### About this exercise
Set down all the records below, word for word.

─── Recorded data ───

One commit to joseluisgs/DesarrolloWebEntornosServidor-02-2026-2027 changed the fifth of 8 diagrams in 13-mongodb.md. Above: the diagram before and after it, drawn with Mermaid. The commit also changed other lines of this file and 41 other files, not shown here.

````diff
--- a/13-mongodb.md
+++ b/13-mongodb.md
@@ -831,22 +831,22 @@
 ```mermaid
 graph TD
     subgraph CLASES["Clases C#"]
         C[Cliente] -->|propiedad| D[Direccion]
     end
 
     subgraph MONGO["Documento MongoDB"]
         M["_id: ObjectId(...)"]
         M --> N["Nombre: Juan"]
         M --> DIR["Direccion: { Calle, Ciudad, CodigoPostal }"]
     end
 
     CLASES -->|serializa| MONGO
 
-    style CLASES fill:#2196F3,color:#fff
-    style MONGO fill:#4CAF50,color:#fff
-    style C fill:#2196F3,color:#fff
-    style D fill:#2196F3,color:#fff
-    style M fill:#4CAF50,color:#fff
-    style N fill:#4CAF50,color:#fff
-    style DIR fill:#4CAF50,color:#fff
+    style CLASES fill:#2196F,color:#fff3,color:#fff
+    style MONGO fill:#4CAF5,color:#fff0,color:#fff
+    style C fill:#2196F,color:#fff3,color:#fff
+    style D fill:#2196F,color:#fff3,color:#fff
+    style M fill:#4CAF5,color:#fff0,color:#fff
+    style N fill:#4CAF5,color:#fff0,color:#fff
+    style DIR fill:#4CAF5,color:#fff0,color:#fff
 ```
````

───

### Output for this exercise
One commit to joseluisgs/DesarrolloWebEntornosServidor-02-2026-2027 changed the fifth of 8 diagrams in 13-mongodb.md. Above: the diagram before and after it, drawn with Mermaid. The commit also changed other lines of this file and 41 other files, not shown here.

````diff
--- a/13-mongodb.md
+++ b/13-mongodb.md
@@ -831,22 +831,22 @@
 ```mermaid
 graph TD
     subgraph CLASES["Clases C#"]
         C[Cliente] -->|propiedad| D[Direccion]
     end
 
     subgraph MONGO["Documento MongoDB"]
         M["_id: ObjectId(...)"]
         M --> N["Nombre: Juan"]
         M --> DIR["Direccion: { Calle, Ciudad, CodigoPostal }"]
     end
 
     CLASES -->|serializa| MONGO
 
-    style CLASES fill:#2196F3,color:#fff
-    style MONGO fill:#4CAF50,color:#fff
-    style C fill:#2196F3,color:#fff
-    style D fill:#2196F3,color:#fff
-    style M fill:#4CAF50,color:#fff
-    style N fill:#4CAF50,color:#fff
-    style DIR fill:#4CAF50,color:#fff
+    style CLASES fill:#2196F,color:#fff3,color:#fff
+    style MONGO fill:#4CAF5,color:#fff0,color:#fff
+    style C fill:#2196F,color:#fff3,color:#fff
+    style D fill:#2196F,color:#fff3,color:#fff
+    style M fill:#4CAF5,color:#fff0,color:#fff
+    style N fill:#4CAF5,color:#fff0,color:#fff
+    style DIR fill:#4CAF5,color:#fff0,color:#fff
 ```
````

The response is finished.